Marc MansourMarc Mansour, Ph.D., COO, ImmunoVaccine

DPX-Survivac is a depot based cancer vaccine designed to generate robust CD8 T cells against survivin, a therapeutic target associated with solid tumors and blood cancers. Combining DPX-Survivac with metronomic cyclophosphamide has demonstrated significantly increased its immunogenicity in advanced cancer patients. We have additional data to suggest that combination therapy diminishes the immune suppression at the tumor level to enhance the activity of the treatment. Grouping of this therapy with checkpoint inhibitors can further drive tumor specific immune responses.

4:15 Combinations with CRS-207, a Live-Attenuated Listeria Monocytogenes Expressing Mesothelin

Dirk BrockstedtDirk Brockstedt, Ph.D.,Senior Vice President, Research & Development, Aduro Biotech, Inc.

Aduro BioTech recently completed a Phase 2 trial of the combination of CRS-207 and GVAX Pancreas immunotherapies in patients with advanced-stage metastatic pancreatic cancer. This is the first randomized study to show that immunotherapy is effective in pancreatic cancer, and Aduro has initiated the follow-on Phase 2b ECLIPSE trial. Aduro is also conducting an ongoing Phase 1 trial of CRS-207 in combination with chemotherapy in patients with malignant pleural mesothelioma.

4:45 Applications of Systems Biology for Characterizing Mechanism of Action and Biomarker Discovery in Cancer

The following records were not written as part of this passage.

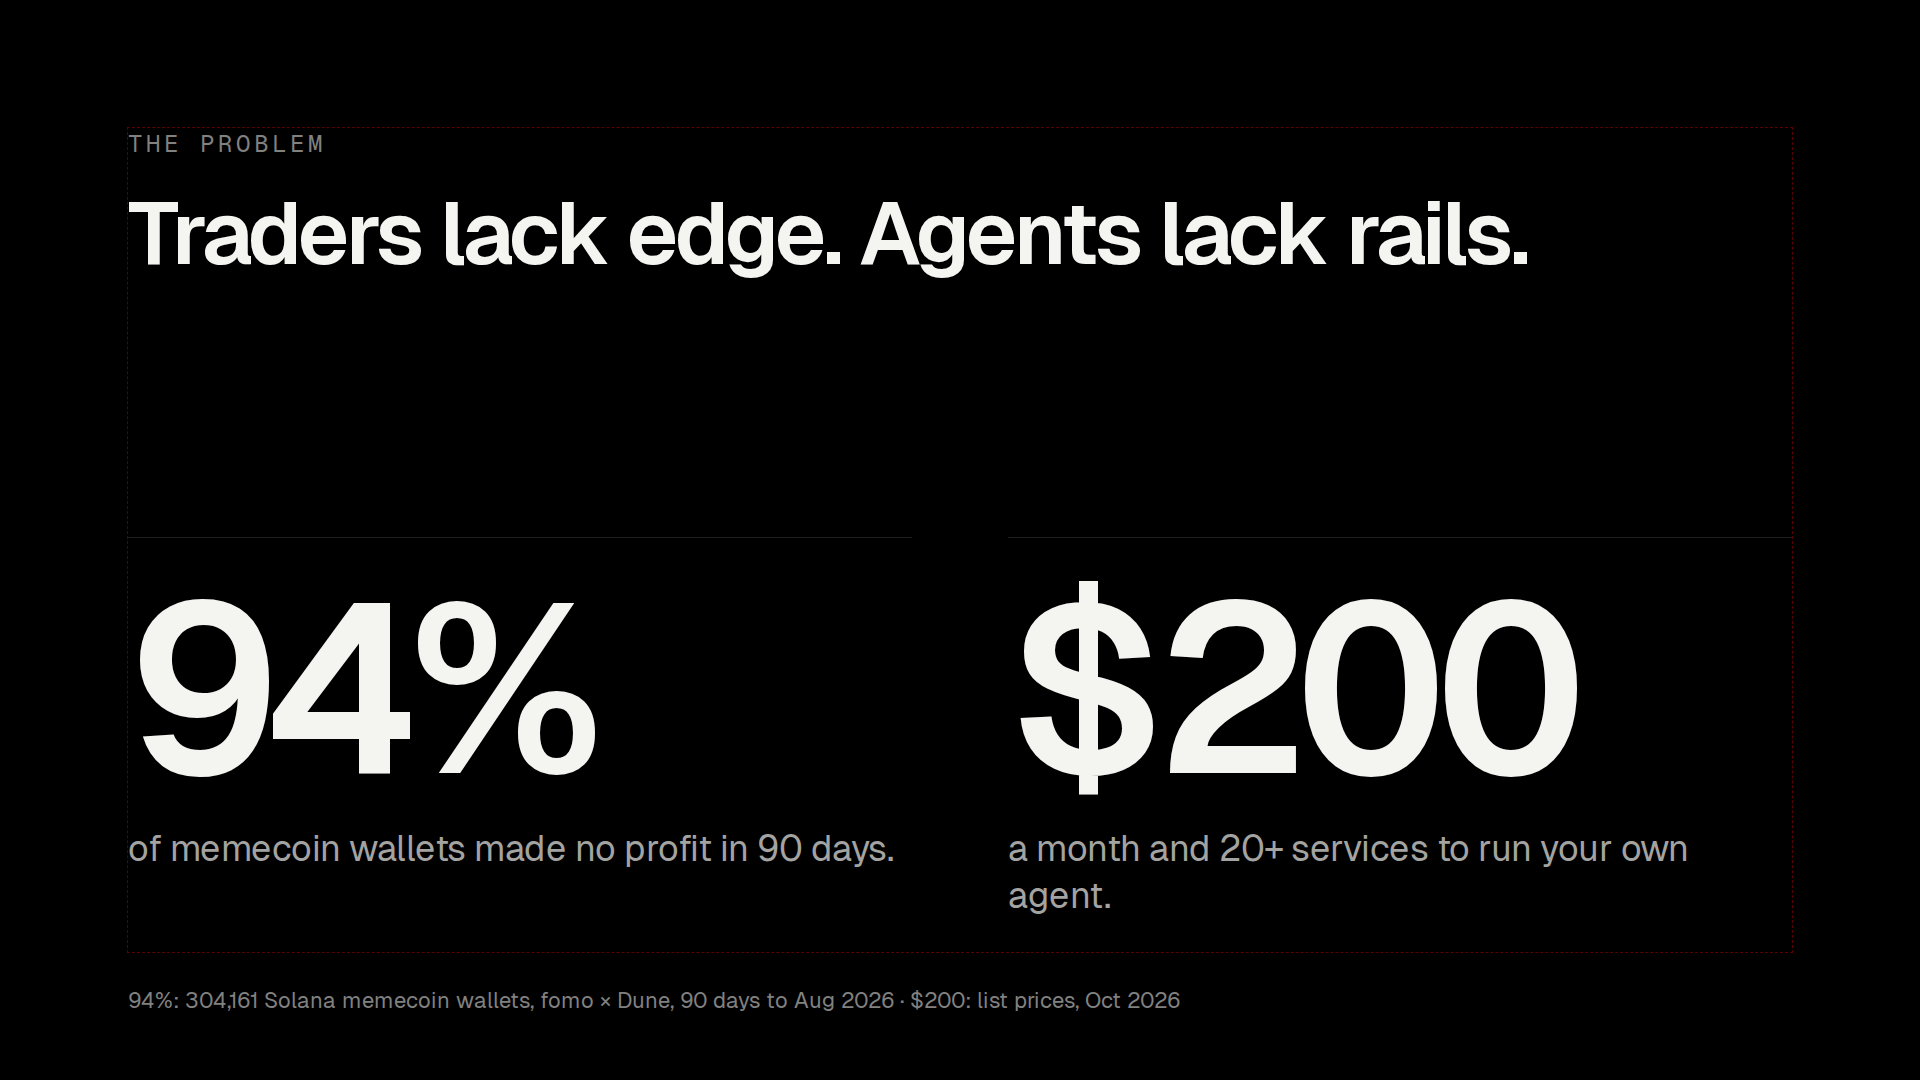
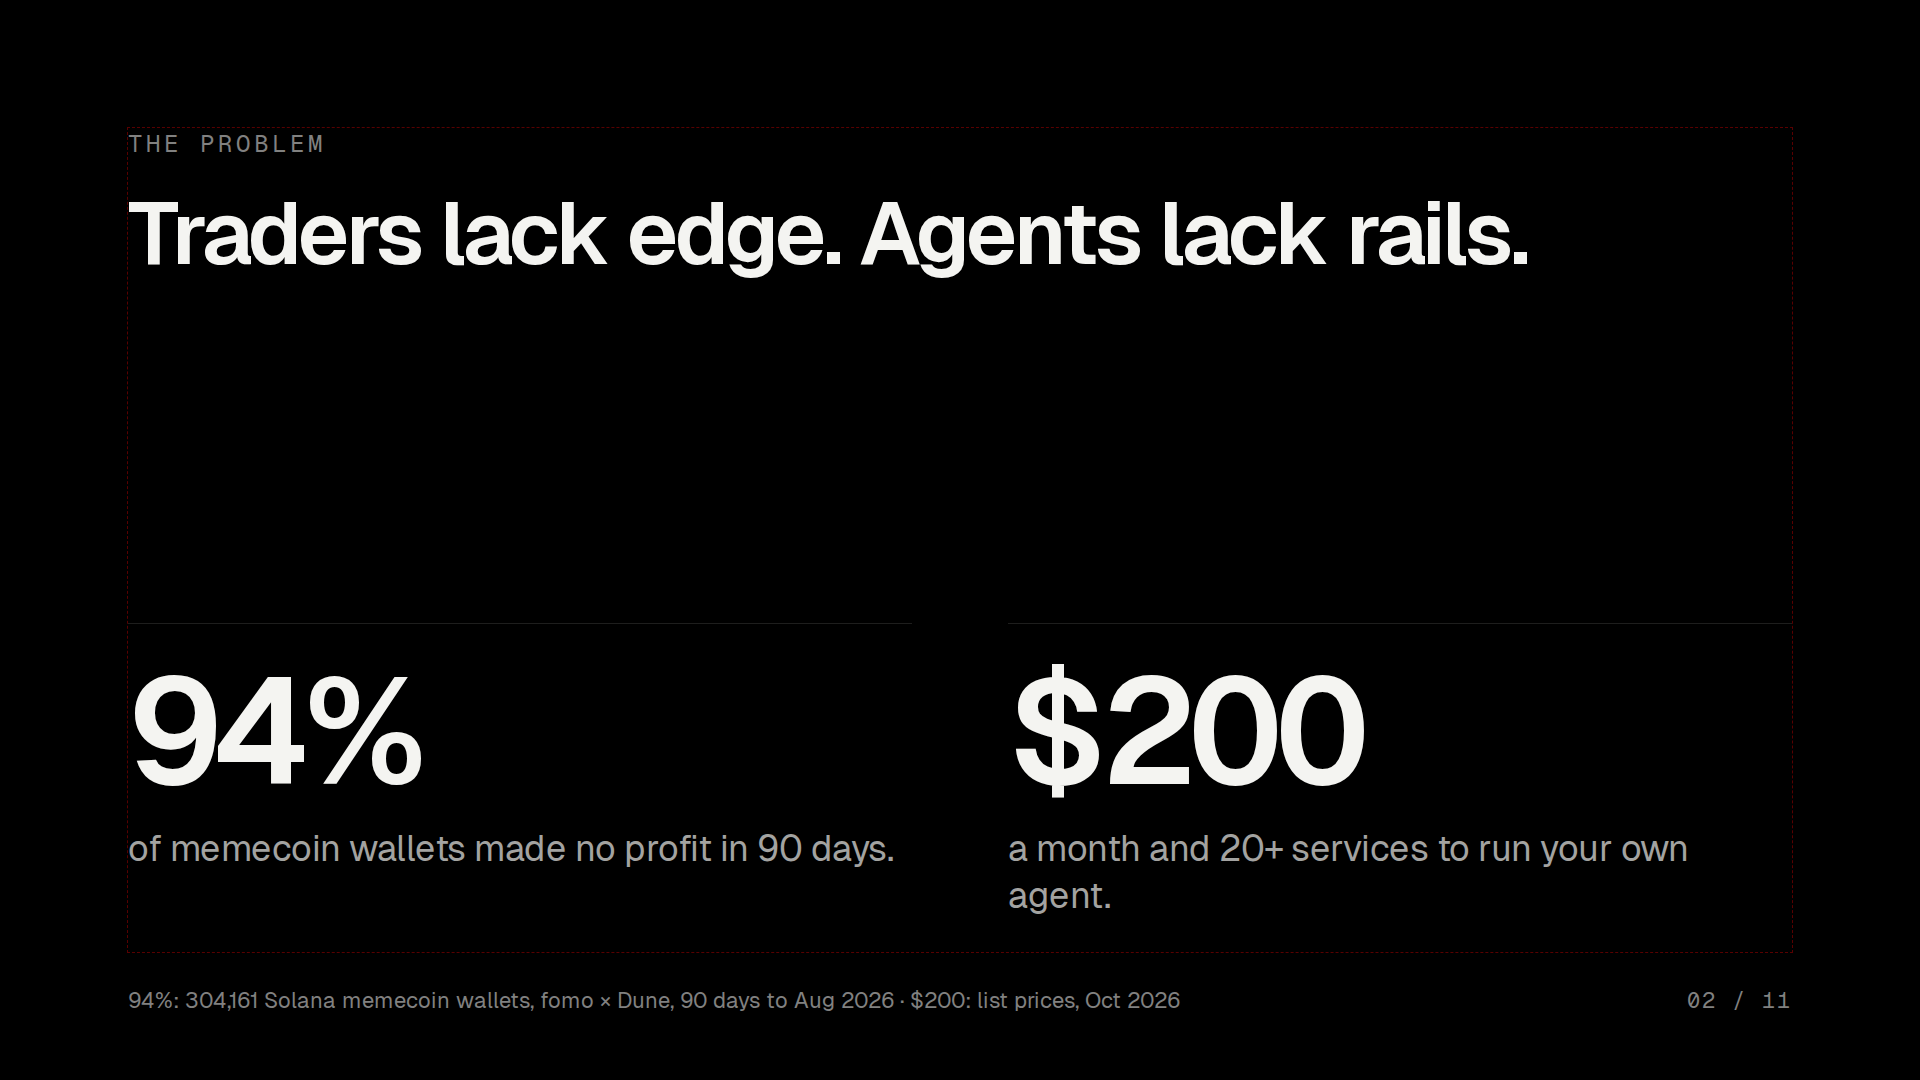
docs(pitch): consistent big-number size, page numbers bottom right, overview sheet
Claude-Session: https://claude.ai/code/session_01C63X7bmiYFRUvieQLSha7b

Changed region(s): [[0.5312, 0.5194, 0.8438, 0.7333], [0.0625, 0.55, 0.3125, 0.7333], [0.875, 0.9167, 0.9062, 0.9472]]

diff --git a/docs/pitch/deck/build_simple_slides.py b/docs/pitch/deck/build_simple_slides.py
@@ -33,12 +33,12 @@ def bigs(items, size):
 SLIDES = {
     "problem": ("The problem", "Traders lack edge. Agents lack rails.",
                 bigs([("94%", "of memecoin wallets made no profit in 90 days."),
-                      ("$200", "a month and 20+ services to run your own agent.")], 240),
+                      ("$200", "a month and 20+ services to run your own agent.")], 150),
                 "94%: 304,161 Solana memecoin wallets, fomo × Dune, 90 days to Aug 2026 · $200: list prices, Oct 2026"),
     "solution": ("The solution", "Tocker is the edge and the rails.",
                  bigs([("1 line", "of English launches your agent."),
                        ("10", "hard gates refuse unsafe buys."),
-                       ("24/7", "hosted. Nothing to wire.")], 170), ""),
+                       ("24/7", "hosted. Nothing to wire.")], 150), ""),
     "edge": ("The edge", "Edge starts with not losing.",
              bigs([("76%", "of new Solana tokens were rugs. Our gates refuse them."),
                    ("2–7¢", "per token for the data your thesis needs."),
@@ -46,12 +46,12 @@ SLIDES = {
              "76%: SolRugDetector, H1 2025 · 0 of 30: Aster Human vs AI, Season 1, Jan 2026 · 2–7¢: Tocker data registry"),
     "business": ("Business model", "Traders pay 1%. We charge 0.5%.",
                  bigs([("$940M", "paid to Solana trading bots in 2025."),
-                       ("0.5%", "our fee per trade. Live today.")], 240),
+                       ("0.5%", "our fee per trade. Live today.")], 150),
                  "Solana Foundation 2025 recap (Blockworks) · 1% bots: Photon, Trojan, BonkBot"),
     "traction": ("Traction", "11 users. 334 gets us to $20K MRR.",
                  bigs([("11", "users in open beta."),
                        ("~$2", "in fees per user, per day."),
-                       ("334", "users at $60 a month = $20K MRR.")], 200),
+                       ("334", "users × $60 a month = $20K.")], 150),
                  ""),
 }
 

diff --git a/docs/pitch/deck/add_page_numbers.py b/docs/pitch/deck/add_page_numbers.py
@@ -1,0 +1,19 @@
+"""Add a page number (bottom right) to every slide but the cover, and keep pinned footers clear of it.
+Run: python3 -I pagenum.py <deck project dir>"""
+import json, re, sys
+root = sys.argv[1]
+order = json.load(open(f"{root}/deck.json"))["order"]
+total = len(order)
+for i, sid in enumerate(order, 1):
+    p = f"{root}/slides/{sid}.html"
+    s = open(p).read()
+    s = re.sub(r'\s*<p style="position:absolute; right:128px; bottom:64px;[^"]*">\d\d / \d\d</p>', "", s)
+    # footers: pinned at left:128 bottom:64 — narrow them so they never run under the number
+    s = re.sub(r'(<p style="position:absolute; ?(?:bottom:64px; ?left:128px|left:128px; ?bottom:64px); ?width:)1664px', r"\g<1>1440px", s)
+    if sid != "cover":
+        num = (f'<p style="position:absolute; right:128px; bottom:64px; font-family:\'Geist Mono\', \'Courier New\', monospace; '
+               f'font-size:22px; line-height:1.35; letter-spacing:2px; white-space:nowrap; font-variant-numeric:tabular-nums; '
+               f'color:#818180">{i:02d} / {total:02d}</p>')
+        s = s.replace("<aside>", num + "\n  <aside>", 1)
+    open(p, "w").write(s)
+    print(sid, i, "footer" if "width:1440px" in s else "-")

diff --git a/docs/pitch/deck/build_competition.py b/docs/pitch/deck/build_competition.py
@@ -25,7 +25,7 @@ NOTE = ("It's a crowded space, and these are good teams, but each covers a piece
         "with execution. Fere runs preset bots you can't configure. Senpi and Minara run perps strategies on bundled data, "
         "with no rug veto. Tocker does all five: it runs on its own 24/7, under your rules and guardrails, vetoes rugs in "
         "code, picks and pays for its data over x402, and pays for its own model in USDC.")
-FOOT = "● yes · ○ partly or opt-in · — no or not found · Rivals' docs, GitHub and X, Oct 2026 (research/26) · Tocker's USDC model payments are switched on per account"
+FOOT = "● yes · ○ partly or opt-in · — no · Rivals: docs, GitHub, X, Oct 2026 · Tocker: USDC AI payments on per account"
 
 
 def mark(m, strong=False):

Craig Meagher, Ph.D., Senior Scientist, Research, Dendreon Corporation

Better characterization of the immunological mechanism of action against tumors and the identification of predictive and pharmacodynamic biomarkers of clinical outcome are important needs for cancer immunotherapies. We are using various high-content platforms to address such needs for sipuleucel-T, an autologous cellular immunotherapy for the treatment of asymptomatic or minimally symptomatic, metastatic castration-resistant prostate cancer. Results from some of these investigations will be presented. Such approaches may be broadly applicable for other cancer immunotherapies and may assist in assessing immunotherapy combinations in cancer.

5:15 Close of Conference

Japan-Flag Korea-Flag China-Simplified-Flag China-Traditional-Flag  

2016 ImVacS-Immunization and Vaccine Summit

Download Brochure

2017 Final Agenda

Corporate Sponsors

Avanti Polar Lipids


Precision Nano Systems

Corporate Support Sponsor


View All Sponsors

View Media Partners

Re-Entering Antibacterial Discovery and Development Summit